As a last resort for items that are recyclable but not accepted in Ottawa’s blue/black box program, here are some ideas to stop these items from ending up in our landfill
Batteries: The Glebe Community Centre, when it is open, collects batteries of all types for recycling.
Electronics cables, printer ink cartridges and toner, old pens and markers: Staples recycles all of these.
Plastic bags: McKeen Metro collects certain plastic bags for recycling at the Novolex recycling centre in Vernon, Indiana, where they are converted into pellets and then recycled into new bags.
Wine bottles and beer cans: Bottleworks is a social enterprise that holds a monthly drive for empties in the Glebe in support of Operation Come Home. Bottles and cans can be returned to the Beer Store for a deposit return – they are recycled into new bottles and fiberglass and new aluminum products, respectively.
Personal care and cosmetics packaging: These difficult-to-recycle items can be brought to a box at Terra 20 on Wellington, whose partnership with TerraCycle allows these items to be made into park benches and outdoor play structures.
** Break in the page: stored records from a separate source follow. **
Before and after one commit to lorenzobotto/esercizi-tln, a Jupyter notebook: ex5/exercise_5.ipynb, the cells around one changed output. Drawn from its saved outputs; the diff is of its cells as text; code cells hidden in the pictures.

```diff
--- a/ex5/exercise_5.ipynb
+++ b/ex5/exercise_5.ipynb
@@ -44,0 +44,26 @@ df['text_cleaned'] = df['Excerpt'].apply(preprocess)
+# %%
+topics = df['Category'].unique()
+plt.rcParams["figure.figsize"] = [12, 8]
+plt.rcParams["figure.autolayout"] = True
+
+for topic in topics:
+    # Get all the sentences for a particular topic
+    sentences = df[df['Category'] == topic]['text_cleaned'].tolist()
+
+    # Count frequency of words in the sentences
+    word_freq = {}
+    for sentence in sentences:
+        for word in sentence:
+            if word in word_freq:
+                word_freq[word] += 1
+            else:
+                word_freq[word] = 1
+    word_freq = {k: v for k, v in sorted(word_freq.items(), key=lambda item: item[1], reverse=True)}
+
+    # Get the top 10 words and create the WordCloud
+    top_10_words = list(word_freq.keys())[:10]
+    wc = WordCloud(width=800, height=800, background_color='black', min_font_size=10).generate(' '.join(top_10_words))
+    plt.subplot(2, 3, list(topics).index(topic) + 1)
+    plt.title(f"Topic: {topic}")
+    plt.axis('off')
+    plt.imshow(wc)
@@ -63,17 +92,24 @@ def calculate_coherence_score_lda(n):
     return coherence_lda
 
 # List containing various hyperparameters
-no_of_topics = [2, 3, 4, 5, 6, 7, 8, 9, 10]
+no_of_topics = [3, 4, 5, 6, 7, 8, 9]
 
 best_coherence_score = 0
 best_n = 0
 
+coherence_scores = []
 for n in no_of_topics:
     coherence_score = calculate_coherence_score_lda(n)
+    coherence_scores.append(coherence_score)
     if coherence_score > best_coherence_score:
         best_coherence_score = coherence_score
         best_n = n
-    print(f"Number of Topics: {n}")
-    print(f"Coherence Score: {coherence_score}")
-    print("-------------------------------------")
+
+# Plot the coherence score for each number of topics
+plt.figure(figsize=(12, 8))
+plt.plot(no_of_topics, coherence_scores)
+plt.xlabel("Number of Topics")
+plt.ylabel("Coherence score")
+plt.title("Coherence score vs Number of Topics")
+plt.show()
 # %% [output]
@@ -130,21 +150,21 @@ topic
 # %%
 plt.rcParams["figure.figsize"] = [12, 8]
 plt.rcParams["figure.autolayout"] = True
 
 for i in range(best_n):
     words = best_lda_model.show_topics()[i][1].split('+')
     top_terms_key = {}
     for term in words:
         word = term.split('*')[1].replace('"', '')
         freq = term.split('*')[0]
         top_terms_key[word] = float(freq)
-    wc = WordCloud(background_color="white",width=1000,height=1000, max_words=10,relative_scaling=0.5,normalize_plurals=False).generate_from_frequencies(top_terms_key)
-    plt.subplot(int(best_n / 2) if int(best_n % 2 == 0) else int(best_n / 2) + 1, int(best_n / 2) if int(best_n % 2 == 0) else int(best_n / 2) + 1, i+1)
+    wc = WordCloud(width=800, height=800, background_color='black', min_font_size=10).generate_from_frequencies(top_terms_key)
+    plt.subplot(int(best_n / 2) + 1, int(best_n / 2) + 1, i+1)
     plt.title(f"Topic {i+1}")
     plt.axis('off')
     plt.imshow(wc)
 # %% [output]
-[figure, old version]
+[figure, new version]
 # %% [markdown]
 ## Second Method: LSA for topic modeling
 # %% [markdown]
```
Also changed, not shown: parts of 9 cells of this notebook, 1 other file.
Their Pinecrest location also collects razors and blades separately.
Styrofoam: Although not accepted for recycling in Ottawa, expanded polystyrene (from electronics packaging, takeout containers, egg containers and single-use plates and cups) are accepted at Gatineau’s EcoCentre in clear plastic bags. Collected material is repurposed into blown insulation and furniture. Proof of Gatineau residence is required so ask friends living there to help.
One of the best ways to reduce packaging is to buy your food, shampoo and cleaning supplies in bulk and store them in jars and containers.